======== Material for this task ========
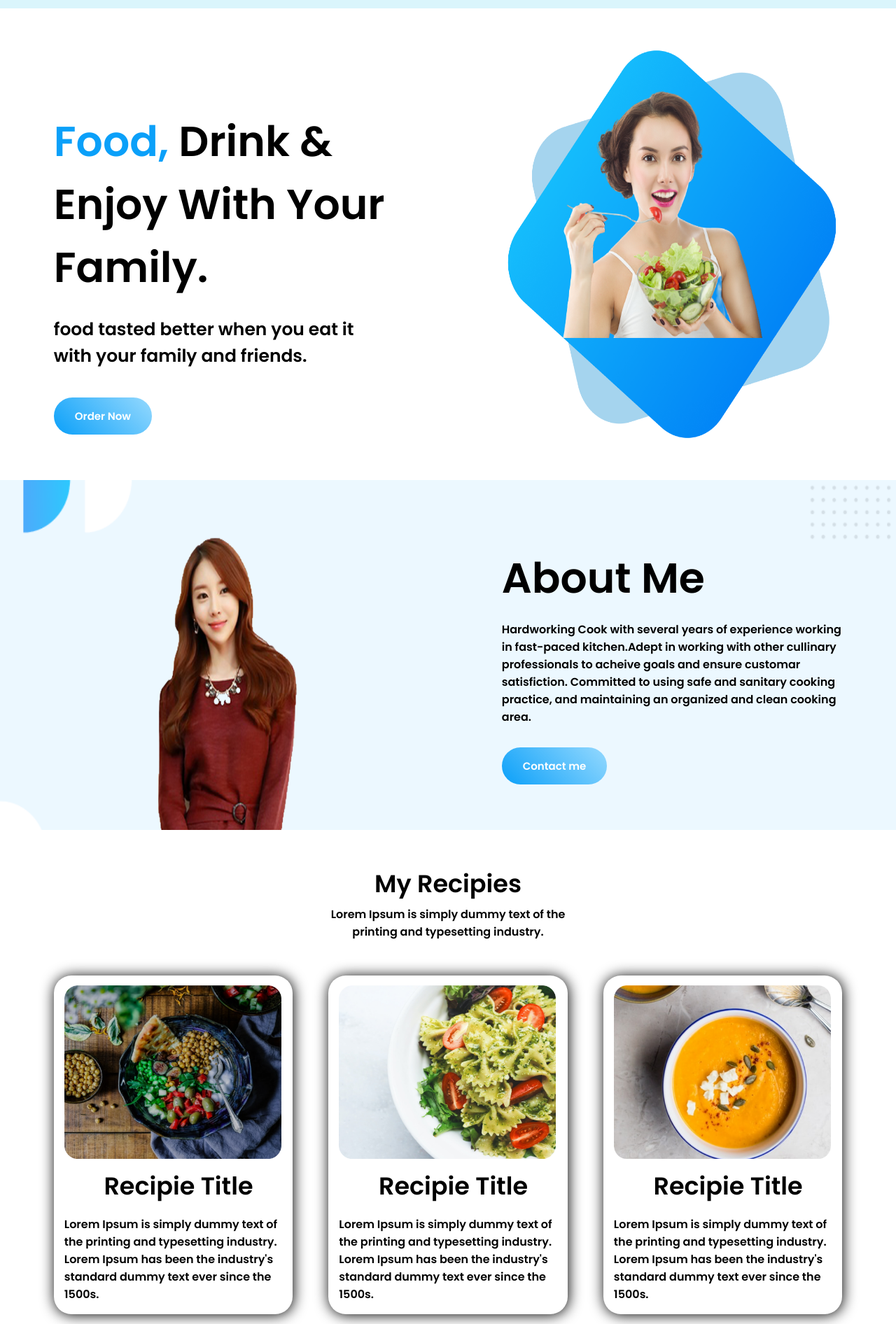
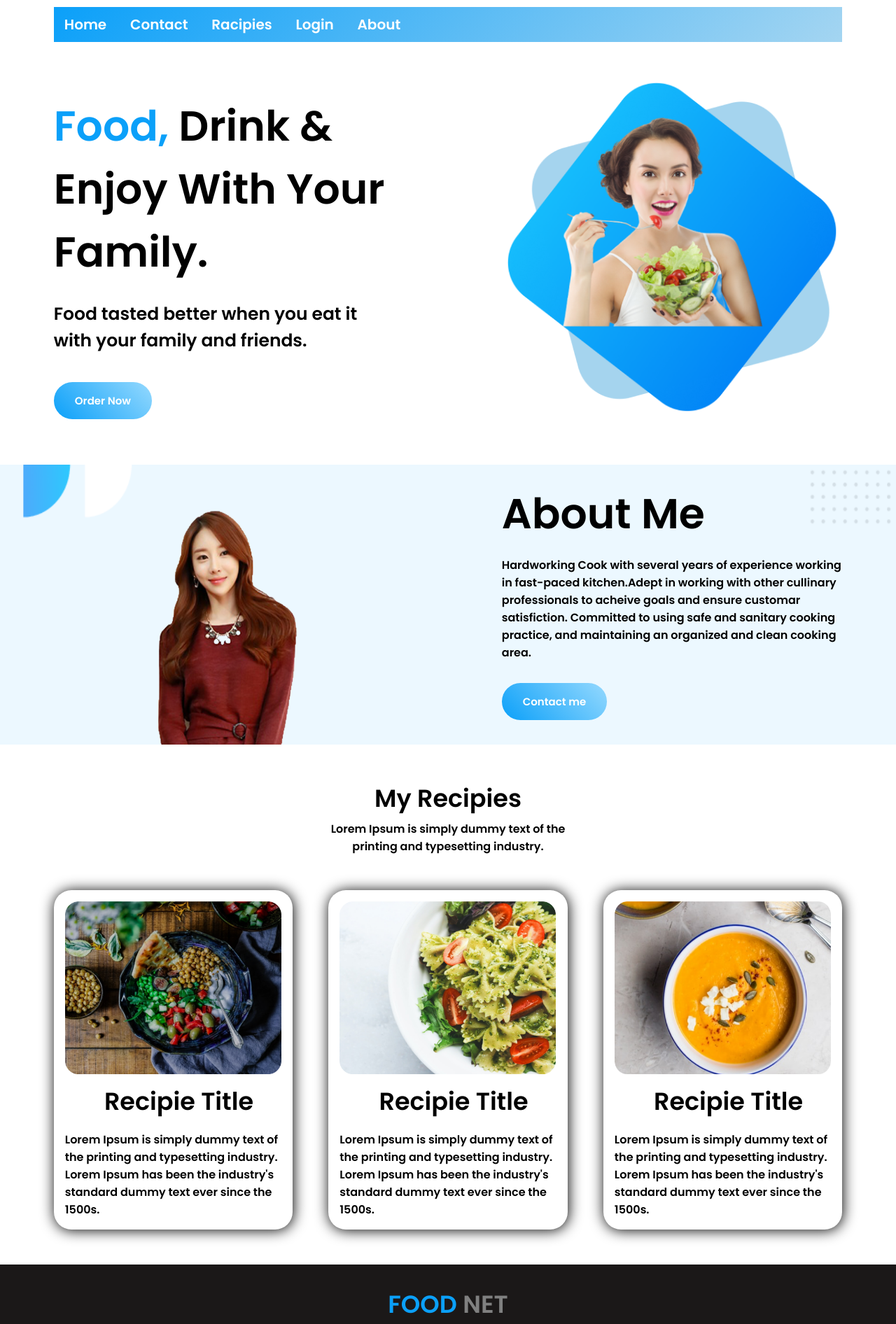
Before and after one commit to MohammadPias/assignment-01, a plain HTML site: page index.html in a window 1280 px wide. Shown: the part 47-1939 px from the top of the page at 70% size. Drawn offline with Linux system fonts and the light colour scheme.

Commit message:
menu bar add

```diff
--- a/index.html
+++ b/index.html
@@ -22,11 +22,18 @@
             <button id="search-button" type="submit"><i class="fa fa-search"></i></button>
         </div>
     </header>
+    <div class="menu-bar">
+        <a href="#">Home</a>
+        <a href="#">Contact</a>
+        <a href="#">Racipies</a>
+        <a href="#">Login</a>
+        <a href="#">About</a>
+    </div>
     <section class="flexible">
         <div class="half-area">
             <h1><span class="blue-color">Food,</span> Drink & Enjoy With Your Family.</h1>
-            <h3>food tasted better when you eat it with your family and friends.</h3>
-            <a href="#" target="_blank">Order Now</a>
+            <h3>Food tasted better when you eat it with your family and friends.</h3>
+            <a id="button" href="#" target="_blank">Order Now</a>
         </div>
         <div class="half-area">
             <img src="images/1.png" alt="image">
@@ -39,7 +46,7 @@
         <div class="half-area">
             <h1>About Me</h1>
             <p>Hardworking Cook with several years of experience working in fast-paced kitchen.Adept in working with other cullinary professionals to acheive goals and ensure customar satisfiction. Committed to using safe and sanitary cooking practice, and maintaining an organized and clean cooking area. </p>
-            <a href="#" target="_blank">Contact me</a>
+            <a id="button" href="#" target="_blank">Contact me</a>
         </div>
     </section>
     <section>
--- a/style.css
+++ b/style.css
@@ -5,12 +5,12 @@ body{
 .logo-area{
     display: flex;
     margin: 0 auto;
-    background: rgb(218, 245, 252)
 }
 .top-area{
     width: 38%;
     margin: 0 6%;
-    padding: 15px 0;
+    padding-top: 15px;
+    padding-bottom: 13px;
 }
 .top-area img{
     width: 35%;
@@ -19,16 +19,30 @@ body{
     float: right;
     padding: 5px 7px;
 }
+.menu-bar{
+    width: 88%;
+    background: linear-gradient(-45deg,#a4d5f1, #0ba0f9);
+    margin: auto;
+}
+a{
+    text-decoration: none;
+    padding: 10px 15px;
+    color: black;
+    display: inline-block;
+    font-size: 20px;
+    color: white;
+
+}
 h1{
-    margin-top: 50px;
+    margin-top: 20px;
     margin-bottom: 0px;
-    padding-top: 45px;
+    padding-top: 5px;
     font-size: 60px;
 }
 h3{
     font-size: 25px;
 }
-a{
+#button{
     text-decoration: none;
     font-size: 15px;
     padding: 15px 30px;
@@ -44,6 +58,7 @@ a{
 }
 .half-area{
     width: 38%;
+    height: 100%;
     margin: 0 6%;
 
 }
@@ -57,7 +72,8 @@ a{
 }
 .bio{
     width: 100%;
-    height: 500px;
+    height: 400px;
+
     background-image: url(images/2.png);
     background-size: cover;
 }
@@ -81,8 +97,8 @@ h2{
     width: 26.5%;
     margin-left: 6%;
     margin-right: 2%;
-    padding-left: 15px;
-    padding-top: 14px;
+    padding-left: 16px;
+    padding-top: 16px;
     box-shadow: 1px 1px 20px black;
     border-radius: 25px;
 }
@@ -90,8 +106,8 @@ h2{
     width: 26.5%;
     margin-left: 2%;
     margin-right: 2%;
-    padding-left: 15px;
-    padding-top: 14px;
+    padding-left: 16px;
+    padding-top: 16px;
     box-shadow: 1px 1px 20px black;
     border-radius: 25px;
 }
@@ -102,8 +118,8 @@ h2{
     width: 26.5%;
     margin-left: 2%;
     margin-right: 6%;
-    padding-left: 15px;
-    padding-top: 14px;
+    padding-left: 16px;
+    padding-top: 16px;
     box-shadow: 1px 1px 20px black;
     border-radius: 25px;
 }
@@ -118,16 +134,17 @@ footer{
     color: #0ba0f9;
 }
 .grey{
-    color: gray;
+    color: rgb(128, 128, 128);
 }
 footer h1{
     text-align: center;
     margin: 5px 0;
-    padding-top: 15px;
+    padding-top: 30px;
+    font-size: 35px;
 }
 footer h4{
     text-align: center;
     margin: 0;
-    font-size: 18px;
+    font-size: 15px;
     color: white;
 }
```
Also changed, not shown: images/logo.png.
========
=== Your objective ===
Set every record down exactly, omitting pictures.

=== Output for this exercise ===
Before and after one commit to MohammadPias/assignment-01, a plain HTML site: page index.html in a window 1280 px wide. Shown: the part 47-1939 px from the top of the page at 70% size. Drawn offline with Linux system fonts and the light colour scheme.

Commit message:
menu bar add

```diff
--- a/index.html
+++ b/index.html
@@ -22,11 +22,18 @@
             <button id="search-button" type="submit"><i class="fa fa-search"></i></button>
         </div>
     </header>
+    <div class="menu-bar">
+        <a href="#">Home</a>
+        <a href="#">Contact</a>
+        <a href="#">Racipies</a>
+        <a href="#">Login</a>
+        <a href="#">About</a>
+    </div>
     <section class="flexible">
         <div class="half-area">
             <h1><span class="blue-color">Food,</span> Drink & Enjoy With Your Family.</h1>
-            <h3>food tasted better when you eat it with your family and friends.</h3>
-            <a href="#" target="_blank">Order Now</a>
+            <h3>Food tasted better when you eat it with your family and friends.</h3>
+            <a id="button" href="#" target="_blank">Order Now</a>
         </div>
         <div class="half-area">
             <img src="images/1.png" alt="image">
@@ -39,7 +46,7 @@
         <div class="half-area">
             <h1>About Me</h1>
             <p>Hardworking Cook with several years of experience working in fast-paced kitchen.Adept in working with other cullinary professionals to acheive goals and ensure customar satisfiction. Committed to using safe and sanitary cooking practice, and maintaining an organized and clean cooking area. </p>
-            <a href="#" target="_blank">Contact me</a>
+            <a id="button" href="#" target="_blank">Contact me</a>
         </div>
     </section>
     <section>
--- a/style.css
+++ b/style.css
@@ -5,12 +5,12 @@ body{
 .logo-area{
     display: flex;
     margin: 0 auto;
-    background: rgb(218, 245, 252)
 }
 .top-area{
     width: 38%;
     margin: 0 6%;
-    padding: 15px 0;
+    padding-top: 15px;
+    padding-bottom: 13px;
 }
 .top-area img{
     width: 35%;
@@ -19,16 +19,30 @@ body{
     float: right;
     padding: 5px 7px;
 }
+.menu-bar{
+    width: 88%;
+    background: linear-gradient(-45deg,#a4d5f1, #0ba0f9);
+    margin: auto;
+}
+a{
+    text-decoration: none;
+    padding: 10px 15px;
+    color: black;
+    display: inline-block;
+    font-size: 20px;
+    color: white;
+
+}
 h1{
-    margin-top: 50px;
+    margin-top: 20px;
     margin-bottom: 0px;
-    padding-top: 45px;
+    padding-top: 5px;
     font-size: 60px;
 }
 h3{
     font-size: 25px;
 }
-a{
+#button{
     text-decoration: none;
     font-size: 15px;
     padding: 15px 30px;
@@ -44,6 +58,7 @@ a{
 }
 .half-area{
     width: 38%;
+    height: 100%;
     margin: 0 6%;
 
 }
@@ -57,7 +72,8 @@ a{
 }
 .bio{
     width: 100%;
-    height: 500px;
+    height: 400px;
+
     background-image: url(images/2.png);
     background-size: cover;
 }
@@ -81,8 +97,8 @@ h2{
     width: 26.5%;
     margin-left: 6%;
     margin-right: 2%;
-    padding-left: 15px;
-    padding-top: 14px;
+    padding-left: 16px;
+    padding-top: 16px;
     box-shadow: 1px 1px 20px black;
     border-radius: 25px;
 }
@@ -90,8 +106,8 @@ h2{
     width: 26.5%;
     margin-left: 2%;
     margin-right: 2%;
-    padding-left: 15px;
-    padding-top: 14px;
+    padding-left: 16px;
+    padding-top: 16px;
     box-shadow: 1px 1px 20px black;
     border-radius: 25px;
 }
@@ -102,8 +118,8 @@ h2{
     width: 26.5%;
     margin-left: 2%;
     margin-right: 6%;
-    padding-left: 15px;
-    padding-top: 14px;
+    padding-left: 16px;
+    padding-top: 16px;
     box-shadow: 1px 1px 20px black;
     border-radius: 25px;
 }
@@ -118,16 +134,17 @@ footer{
     color: #0ba0f9;
 }
 .grey{
-    color: gray;
+    color: rgb(128, 128, 128);
 }
 footer h1{
     text-align: center;
     margin: 5px 0;
-    padding-top: 15px;
+    padding-top: 30px;
+    font-size: 35px;
 }
 footer h4{
     text-align: center;
     margin: 0;
-    font-size: 18px;
+    font-size: 15px;
     color: white;
 }
```
Also changed, not shown: images/logo.png.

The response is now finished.